Exeter PD announces DUI trailer

By Reggie Ellis

The Exeter Police Department has a new tool in the fight against drinking and driving.

Lt. Cliff Bush showed the Exeter City Council the department's new DUI checkpoint trailer following its June 14 meeting.

"It's good for officers just to get off their feet for awhile," Bush said. "There have been a few times I wished we would have had something like it."

The 24-foot-by-8-foot trailer was originally designed as a car hauler. Bush said he had visited many places that would not customize their trailers for police departments. As he was about to give up, Bush saw a sign for Central Valley Motors on his way back to Exeter on Highway 99. The Fowler business was more than happy to partition the trailer into a small storage area and a work area and built two computer work stations with cabinets.

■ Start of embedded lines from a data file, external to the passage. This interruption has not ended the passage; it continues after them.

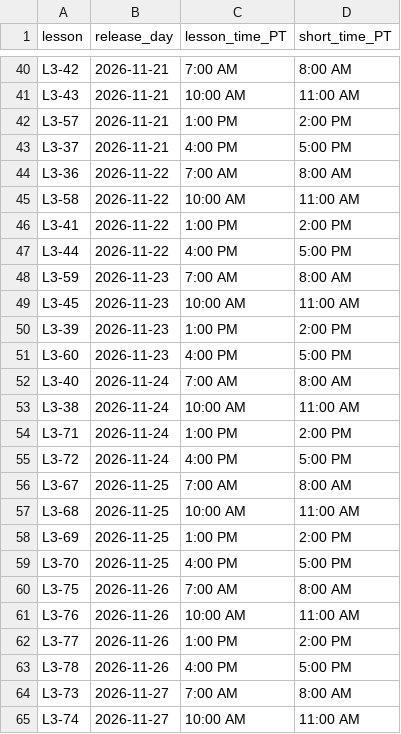
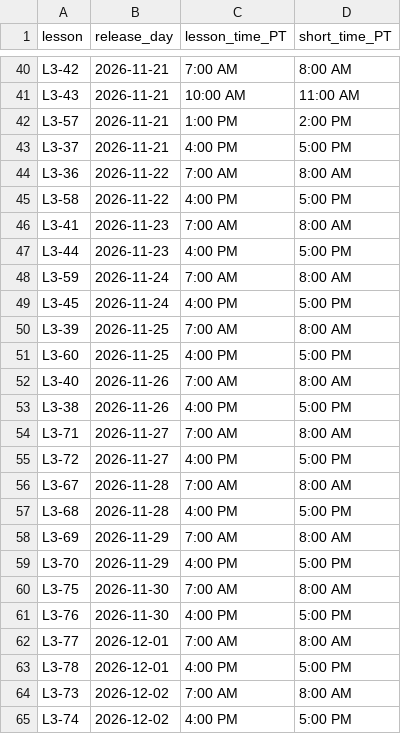
Before and after one commit to jerryjianli-minibuddy/mathlete-toolkit, a CSV file: data/release_calendar.csv, drawn as a sheet; only a part is shown, gaps mark what is left out; the diff covers the shown part only.

```diff
--- a/data/release_calendar.csv
+++ b/data/release_calendar.csv
@@ -44,22 +44,22 @@ L3-37,2026-11-21,4:00 PM,5:00 PM
 L3-36,2026-11-22,7:00 AM,8:00 AM
-L3-58,2026-11-22,10:00 AM,11:00 AM
-L3-41,2026-11-22,1:00 PM,2:00 PM
-L3-44,2026-11-22,4:00 PM,5:00 PM
-L3-59,2026-11-23,7:00 AM,8:00 AM
-L3-45,2026-11-23,10:00 AM,11:00 AM
-L3-39,2026-11-23,1:00 PM,2:00 PM
-L3-60,2026-11-23,4:00 PM,5:00 PM
-L3-40,2026-11-24,7:00 AM,8:00 AM
-L3-38,2026-11-24,10:00 AM,11:00 AM
-L3-71,2026-11-24,1:00 PM,2:00 PM
-L3-72,2026-11-24,4:00 PM,5:00 PM
-L3-67,2026-11-25,7:00 AM,8:00 AM
-L3-68,2026-11-25,10:00 AM,11:00 AM
-L3-69,2026-11-25,1:00 PM,2:00 PM
-L3-70,2026-11-25,4:00 PM,5:00 PM
-L3-75,2026-11-26,7:00 AM,8:00 AM
-L3-76,2026-11-26,10:00 AM,11:00 AM
-L3-77,2026-11-26,1:00 PM,2:00 PM
-L3-78,2026-11-26,4:00 PM,5:00 PM
-L3-73,2026-11-27,7:00 AM,8:00 AM
-L3-74,2026-11-27,10:00 AM,11:00 AM
+L3-58,2026-11-22,4:00 PM,5:00 PM
+L3-41,2026-11-23,7:00 AM,8:00 AM
+L3-44,2026-11-23,4:00 PM,5:00 PM
+L3-59,2026-11-24,7:00 AM,8:00 AM
+L3-45,2026-11-24,4:00 PM,5:00 PM
+L3-39,2026-11-25,7:00 AM,8:00 AM
+L3-60,2026-11-25,4:00 PM,5:00 PM
+L3-40,2026-11-26,7:00 AM,8:00 AM
+L3-38,2026-11-26,4:00 PM,5:00 PM
+L3-71,2026-11-27,7:00 AM,8:00 AM
+L3-72,2026-11-27,4:00 PM,5:00 PM
+L3-67,2026-11-28,7:00 AM,8:00 AM
+L3-68,2026-11-28,4:00 PM,5:00 PM
+L3-69,2026-11-29,7:00 AM,8:00 AM
+L3-70,2026-11-29,4:00 PM,5:00 PM
+L3-75,2026-11-30,7:00 AM,8:00 AM
+L3-76,2026-11-30,4:00 PM,5:00 PM
+L3-77,2026-12-01,7:00 AM,8:00 AM
+L3-78,2026-12-01,4:00 PM,5:00 PM
+L3-73,2026-12-02,7:00 AM,8:00 AM
+L3-74,2026-12-02,4:00 PM,5:00 PM
```
Also changed, not shown: 2 added rows, 2 removed rows and 103 edited cells elsewhere in this file.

The trailer will be equipped with two laptop computers, a radio dispatch, a bench to handcuff those arrested during checkpoints, a sink, a generator and high intensity exterior lights to light up the road or a crime scene at night. The storage area is located in the back where signs, barricades and traffic cones will be stored. The trailer was bought with a $24,000 grant from the Office of Traffic Safety, which requires the police department to hold at least five DUI checkpoints in the next year. Following the 12-month period, the department has the option of holding more or less checkpoints each year. Bush said the department averages about 100 DUI arrests each year.

"It's one of those crimes that people never learn from, even when they are caught," Bush said.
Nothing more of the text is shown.